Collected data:
►
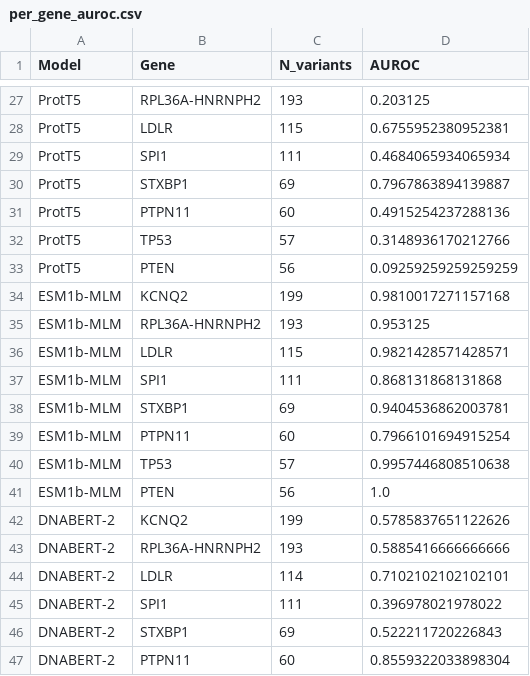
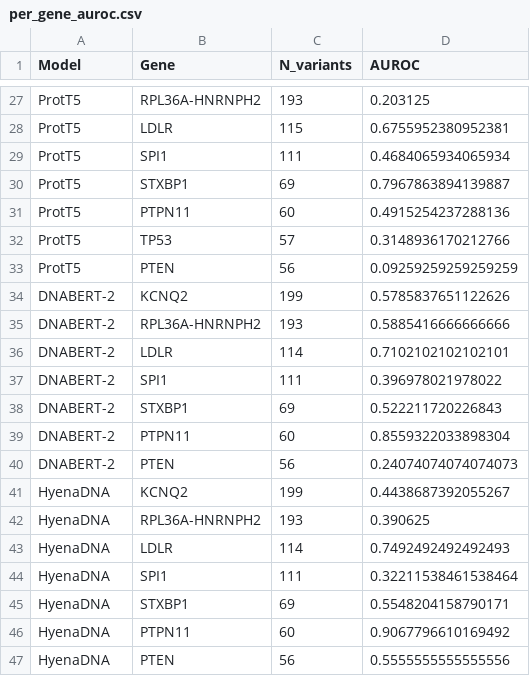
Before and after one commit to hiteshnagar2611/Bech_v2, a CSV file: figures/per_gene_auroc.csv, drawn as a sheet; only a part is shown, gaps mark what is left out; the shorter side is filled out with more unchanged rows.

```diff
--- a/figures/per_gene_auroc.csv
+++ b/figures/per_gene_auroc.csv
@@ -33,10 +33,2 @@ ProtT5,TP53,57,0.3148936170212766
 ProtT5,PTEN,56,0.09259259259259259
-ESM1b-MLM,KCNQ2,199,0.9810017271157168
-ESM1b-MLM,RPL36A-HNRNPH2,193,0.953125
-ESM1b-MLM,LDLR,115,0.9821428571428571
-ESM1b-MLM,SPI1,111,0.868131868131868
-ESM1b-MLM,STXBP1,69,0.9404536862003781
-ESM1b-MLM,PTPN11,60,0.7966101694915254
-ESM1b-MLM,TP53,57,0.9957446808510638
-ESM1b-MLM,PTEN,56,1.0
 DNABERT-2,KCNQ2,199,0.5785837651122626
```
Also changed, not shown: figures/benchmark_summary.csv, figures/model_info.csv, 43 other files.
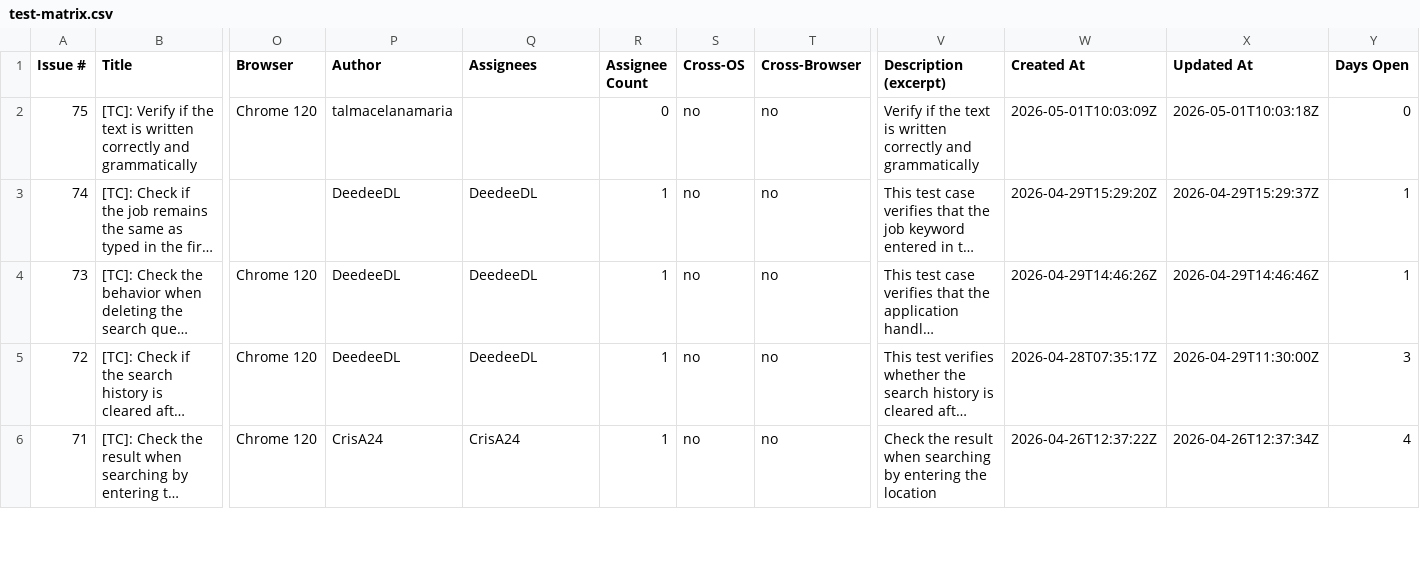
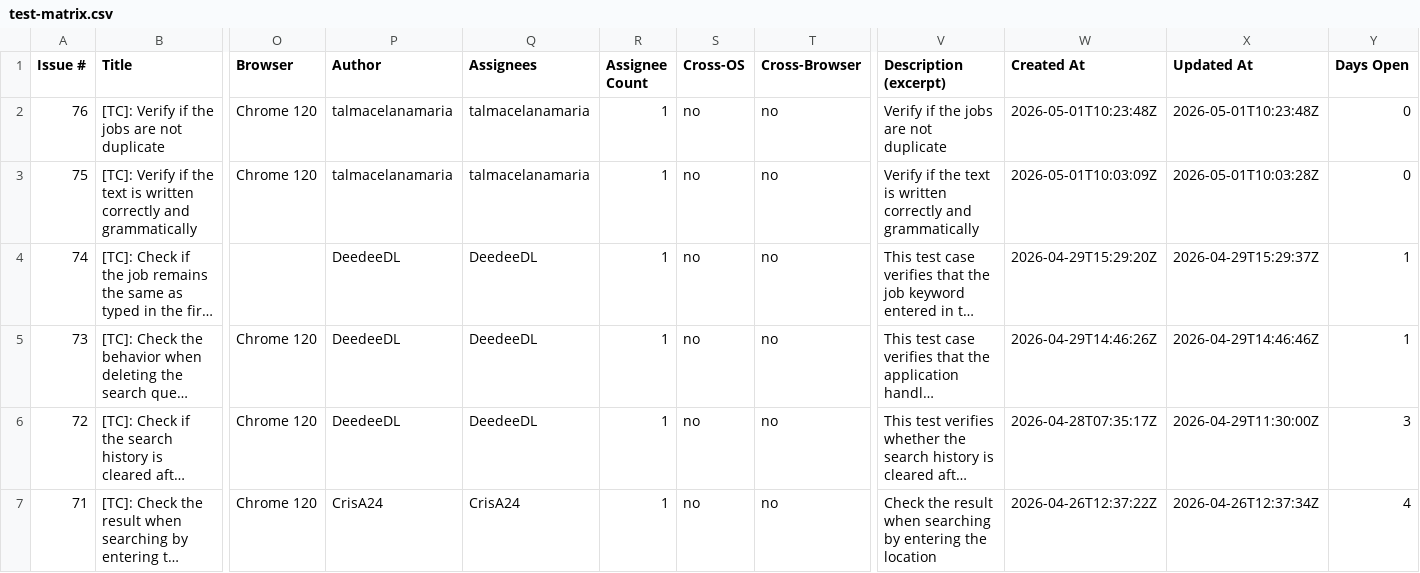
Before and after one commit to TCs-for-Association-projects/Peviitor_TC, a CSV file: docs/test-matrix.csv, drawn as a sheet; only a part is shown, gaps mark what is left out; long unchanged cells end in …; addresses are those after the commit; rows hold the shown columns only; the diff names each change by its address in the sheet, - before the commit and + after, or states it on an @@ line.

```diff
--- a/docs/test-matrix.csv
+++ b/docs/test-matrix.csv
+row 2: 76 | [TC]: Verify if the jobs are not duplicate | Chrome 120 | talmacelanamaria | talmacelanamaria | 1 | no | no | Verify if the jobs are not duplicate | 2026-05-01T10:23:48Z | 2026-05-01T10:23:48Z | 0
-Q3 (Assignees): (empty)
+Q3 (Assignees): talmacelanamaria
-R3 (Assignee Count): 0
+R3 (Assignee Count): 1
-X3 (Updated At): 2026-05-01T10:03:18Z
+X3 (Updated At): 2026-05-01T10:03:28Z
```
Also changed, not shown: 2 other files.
◄
►
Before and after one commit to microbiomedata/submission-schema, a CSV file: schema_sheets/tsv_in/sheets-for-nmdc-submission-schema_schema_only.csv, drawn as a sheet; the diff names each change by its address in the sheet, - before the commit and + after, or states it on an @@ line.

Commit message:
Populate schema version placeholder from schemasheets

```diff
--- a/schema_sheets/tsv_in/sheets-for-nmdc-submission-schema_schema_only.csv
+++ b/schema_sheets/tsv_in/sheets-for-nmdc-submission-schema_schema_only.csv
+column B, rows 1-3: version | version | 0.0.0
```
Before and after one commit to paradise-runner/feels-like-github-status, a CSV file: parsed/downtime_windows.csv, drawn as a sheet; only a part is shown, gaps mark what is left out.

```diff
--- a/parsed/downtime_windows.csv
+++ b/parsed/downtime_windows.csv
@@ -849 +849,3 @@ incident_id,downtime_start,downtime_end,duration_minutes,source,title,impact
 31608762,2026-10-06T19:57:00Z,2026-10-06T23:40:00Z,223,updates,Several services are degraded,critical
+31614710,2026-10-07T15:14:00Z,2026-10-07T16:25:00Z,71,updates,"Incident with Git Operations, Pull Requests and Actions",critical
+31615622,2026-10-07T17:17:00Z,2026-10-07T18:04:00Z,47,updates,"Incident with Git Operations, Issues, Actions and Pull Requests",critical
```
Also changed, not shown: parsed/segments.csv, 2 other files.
◄
▶ _TASK ITEM_: Show a copy of each line from the records above in which the string "Before" occurs.

▶ _RESPONSE AREA_:
Before and after one commit to hiteshnagar2611/Bech_v2, a CSV file: figures/per_gene_auroc.csv, drawn as a sheet; only a part is shown, gaps mark what is left out; the shorter side is filled out with more unchanged rows.
Before and after one commit to TCs-for-Association-projects/Peviitor_TC, a CSV file: docs/test-matrix.csv, drawn as a sheet; only a part is shown, gaps mark what is left out; long unchanged cells end in …; addresses are those after the commit; rows hold the shown columns only; the diff names each change by its address in the sheet, - before the commit and + after, or states it on an @@ line.
Before and after one commit to microbiomedata/submission-schema, a CSV file: schema_sheets/tsv_in/sheets-for-nmdc-submission-schema_schema_only.csv, drawn as a sheet; the diff names each change by its address in the sheet, - before the commit and + after, or states it on an @@ line.
Before and after one commit to paradise-runner/feels-like-github-status, a CSV file: parsed/downtime_windows.csv, drawn as a sheet; only a part is shown, gaps mark what is left out.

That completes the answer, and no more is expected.